Driving the news: Environmentalists want to help cattle ranchers preserve their swaths of land and be a line of defense against sprawling development, protecting watersheds and wildlife's habitat and migrations.
One hundred years ago today, "a pink-checked youth of about twenty-one," a veteran of "the World war," walked into the Tampa Tribune offices to report he had walked to town ... from York, Pennsylvania.
- His name was Henry Shanabrough, and he'd walked more than 1,000 miles on foot. He told the editors his plan was to turn around and walk home, then maybe head west in the spring.
Coincidentally, that same month, a niche architectural journal ran a story called "An Appalachian Trail: A Project in Regional Planning."
- A young conservationist named Benton MacKaye called for the construction of the Appalachian Trail, a protected natural footpath which roughly follows Shanabrough's route south.
K. Alicia Schulhof became Johns Hopkins All Children's Hospital's first woman president over the summer. She moved back down to St. Petersburg from Indianapolis, where she served as president of Peyton Manning Children’s Hospital.
How does a health leader like Schulhof interact with tech? We asked about her habits.
Florida's citrus crop is on pace to shrink again next year to its lowest total since 1945, if you don't count the destruction Hurricane Irma caused in 2017 to the state's already-depleted groves.
Your new neighbor is the fastest-talking woman in the world, and she won't shut up.
What’s happening: While lots of folks move to the Sunshine State to retire, 9-time speed talking world record holder Fran Capo — who delivered the world's fastest TEDx Talk and is the first (and only, big surprise) author to sign books atop Mount Kilimanjaro — isn't interested in rocking chairs or other trappings of the Golden Years.
The Florida Fish and Wildlife Conservation Commission is advancing a plan to lift a three-decades-old ban on catching and killing goliath groupers in Florida waters.
- Any issues or changes will be addressed at meetings expected to conclude by March 2022.
Robert DuBoise was 18 years old when he was sentenced to death. Almost 40 years later, he's a free man and suing the people who had him put away.
Driving the news: DuBoise is suing Tampa Police after he says officers conspired to falsify evidence to have him wrongfully convicted of murder and rape of Barbara Grams in the 1980s, Creative Loafing reports.
- He's also suing the dentist who claimed a bite mark on the victim matched DuBoise's teeth. DuBoise's lawyers say Richard Souviron knew there were clear inconsistencies between DuBoise's dental records and the mark— which turned out to not be human — but he testified under oath saying it was a match.

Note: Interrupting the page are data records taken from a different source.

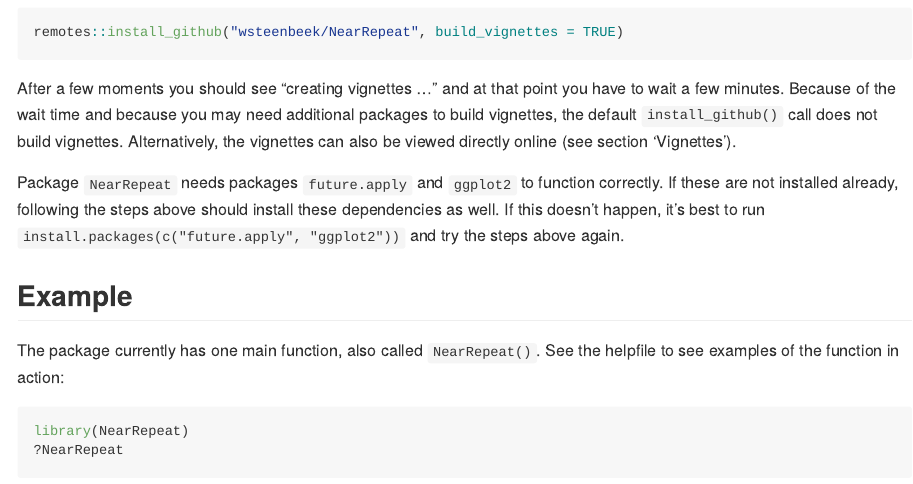
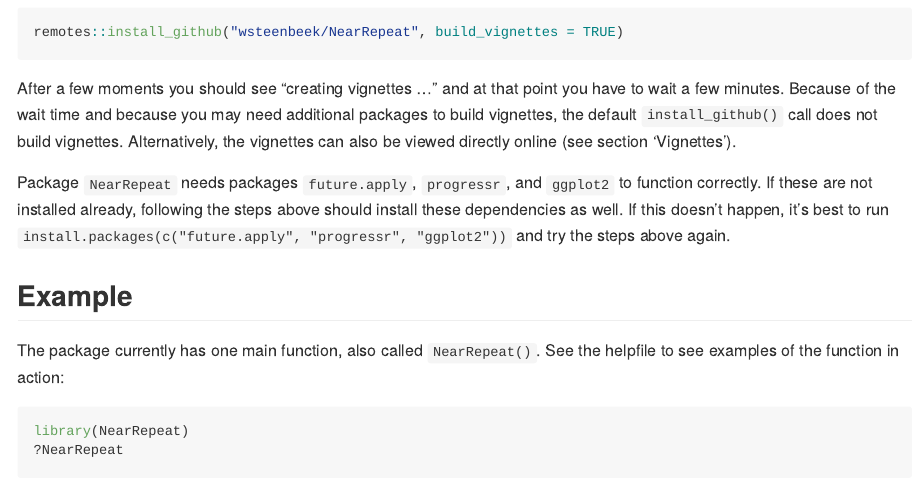
Before and after one commit to wsteenbeek/NearRepeat, an R Markdown document (README.Rmd): the page in a window 1100 px wide, from 1100 px down. The pictures show the output file README.md that the author committed with the source, drawn offline in the style of GitHub.

Commit message:
updated readme to include progressr

```diff
--- a/README.Rmd
+++ b/README.Rmd
@@ -60,7 +60,7 @@ remotes::install_github("wsteenbeek/NearRepeat", build_vignettes = TRUE)
 
 After a few moments you should see "creating vignettes ..." and at that point you have to wait a few minutes. Because of the wait time and because you may need additional packages to build vignettes, the default `install_github()` call does not build vignettes. Alternatively, the vignettes can also be viewed directly online (see section 'Vignettes').
 
-Package `NearRepeat` needs packages `future.apply` and `ggplot2` to function correctly. If these are not installed already, following the steps above should install these dependencies as well. If this doesn't happen, it's best to run `install.packages(c("future.apply", "ggplot2"))` and try the steps above again.
+Package `NearRepeat` needs packages `future.apply`, `progressr`, and `ggplot2` to function correctly. If these are not installed already, following the steps above should install these dependencies as well. If this doesn't happen, it's best to run `install.packages(c("future.apply", "progressr", "ggplot2"))` and try the steps above again.
 
 
 ## Example
```
Also changed, not shown: README.md.
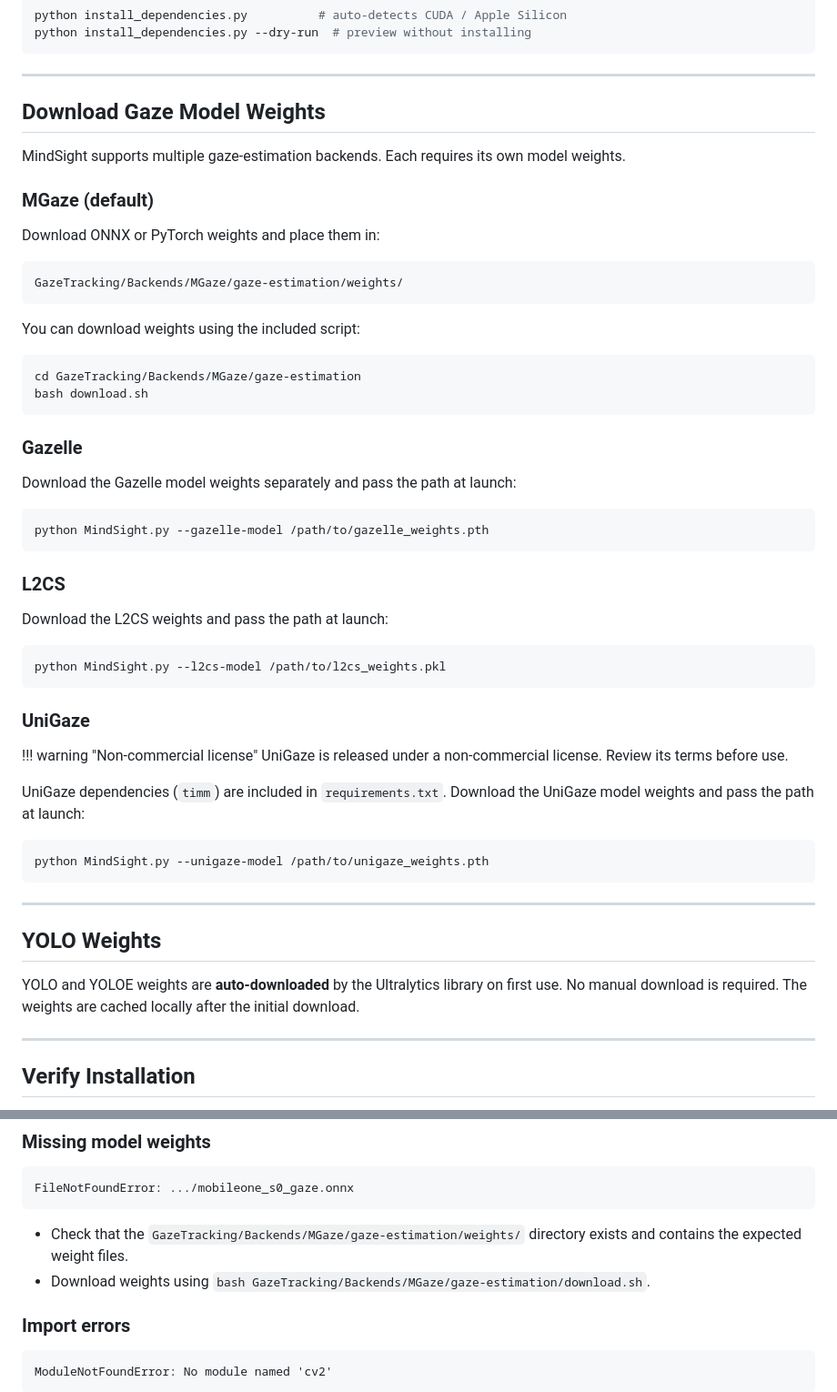
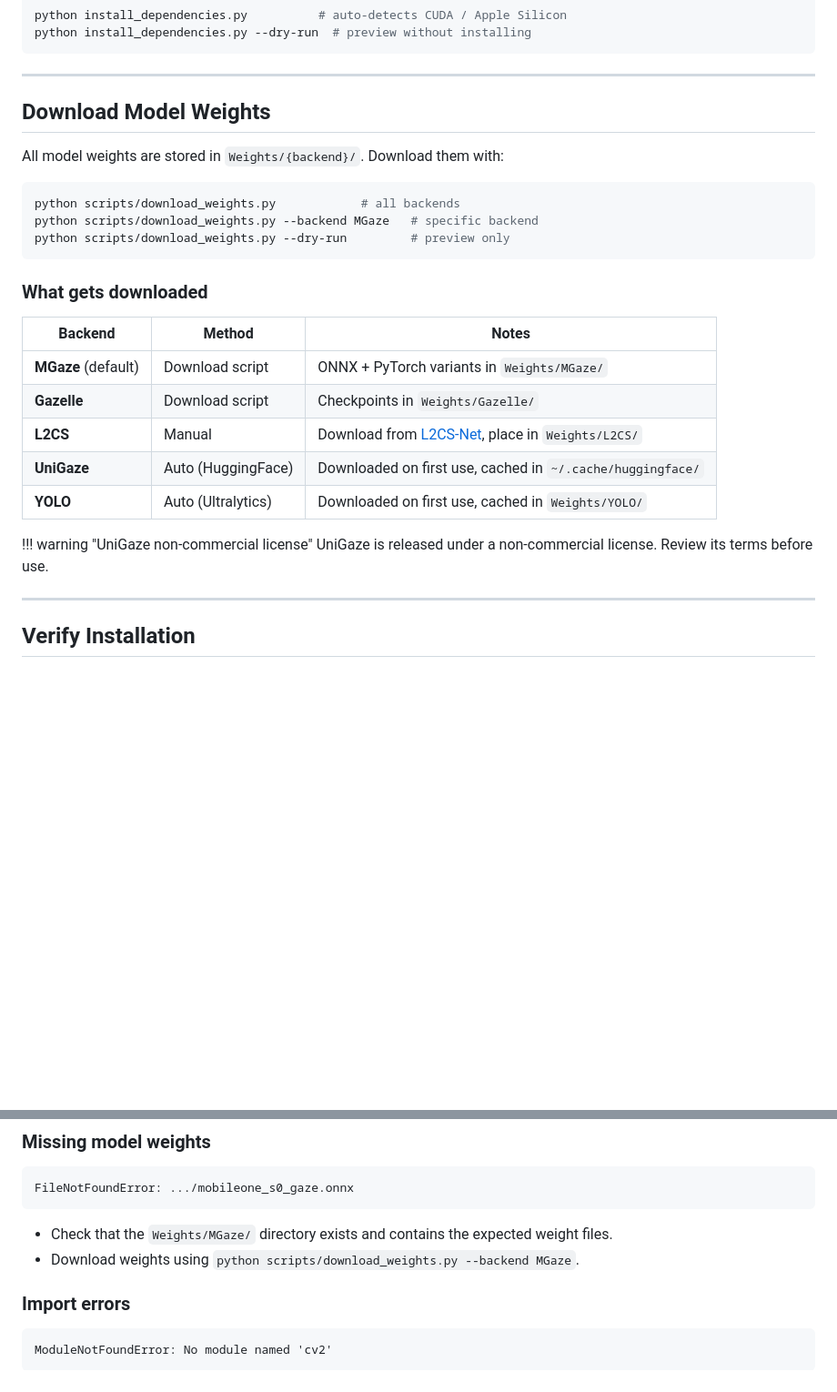
Before and after one commit to kylen-d/mindsight-docs, a Markdown page: getting-started/installation.md, 2 parts joined by grey strips. Shown at 91% size. GitHub-like rendering; blank space fills up the shorter version.

Commit message:
Centralize all model weights to Weights/{backend}/ with shared resolution
- Create weights.py with resolve_weight() for consistent path resolution
- Move L2CS, MGaze, Gazelle, MobileClip weights into Weights/{backend}/
- Delete duplicate root mobileclip2_b.ts (242MB)
- Update all backend configs and from_args() to use resolve_weight()
- Fix GUI VP builder to search Weights/YOLO/ for YOLOE models
- Fix GUI worker to resolve YOLOE model paths via weights module
- Add scripts/download_weights.py for automated weight downloading
- Update .gitignore and installation docs for new weight layout

````diff
--- a/getting-started/installation.md
+++ b/getting-started/installation.md
@@ -65,57 +65,28 @@ python install_dependencies.py --dry-run  # preview without installing
 
 ---
 
-## Download Gaze Model Weights
+## Download Model Weights
 
-MindSight supports multiple gaze-estimation backends. Each requires its own model weights.
+All model weights are stored in `Weights/{backend}/`. Download them with:
 
-### MGaze (default)
-
-Download ONNX or PyTorch weights and place them in:
-
-```
-GazeTracking/Backends/MGaze/gaze-estimation/weights/
+```bash
+python scripts/download_weights.py            # all backends
+python scripts/download_weights.py --backend MGaze   # specific backend
+python scripts/download_weights.py --dry-run         # preview only
 ```
 
-You can download weights using the included script:
+### What gets downloaded
 
-```bash
-cd GazeTracking/Backends/MGaze/gaze-estimation
-bash download.sh
-```
+| Backend | Method | Notes |
+|---------|--------|-------|
+| **MGaze** (default) | Download script | ONNX + PyTorch variants in `Weights/MGaze/` |
+| **Gazelle** | Download script | Checkpoints in `Weights/Gazelle/` |
+| **L2CS** | Manual | Download from [L2CS-Net](https://github.com/Ahmednull/L2CS-Net), place in `Weights/L2CS/` |
+| **UniGaze** | Auto (HuggingFace) | Downloaded on first use, cached in `~/.cache/huggingface/` |
+| **YOLO** | Auto (Ultralytics) | Downloaded on first use, cached in `Weights/YOLO/` |
 
-### Gazelle
-
-Download the Gazelle model weights separately and pass the path at launch:
-
-```bash
-python MindSight.py --gazelle-model /path/to/gazelle_weights.pth
-```
-
-### L2CS
-
-Download the L2CS weights and pass the path at launch:
-
-```bash
-python MindSight.py --l2cs-model /path/to/l2cs_weights.pkl
-```
-
-### UniGaze
-
-!!! warning "Non-commercial license"
+!!! warning "UniGaze non-commercial license"
     UniGaze is released under a non-commercial license. Review its terms before use.
-
-UniGaze dependencies (`timm`) are included in `requirements.txt`. Download the UniGaze model weights and pass the path at launch:
-
-```bash
-python MindSight.py --unigaze-model /path/to/unigaze_weights.pth
-```
-
----
-
-## YOLO Weights
-
-YOLO and YOLOE weights are **auto-downloaded** by the Ultralytics library on first use. No manual download is required. The weights are cached locally after the initial download.
 
 ---
 
@@ -149,8 +120,8 @@ RuntimeError: CUDA not available
 FileNotFoundError: .../mobileone_s0_gaze.onnx
 ```
 
-- Check that the `GazeTracking/Backends/MGaze/gaze-estimation/weights/` directory exists and contains the expected weight files.
-- Download weights using `bash GazeTracking/Backends/MGaze/gaze-estimation/download.sh`.
+- Check that the `Weights/MGaze/` directory exists and contains the expected weight files.
+- Download weights using `python scripts/download_weights.py --backend MGaze`.
 
 ### Import errors
 
````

While Gaby Petito and Brian Laundrie have become national household names, several other women are still missing locally.
Why it matters: Family members of Kelly Vazquez, missing from Hillsborough County since May, have been trying to get the same traction for their daughter's case as Petito's.
- But the world, it seems, is more fascinated with Laundrie being on the lam than finding other missing women.
Get a free daily digest of the most important news in your backyard with Axios Tampa Bay.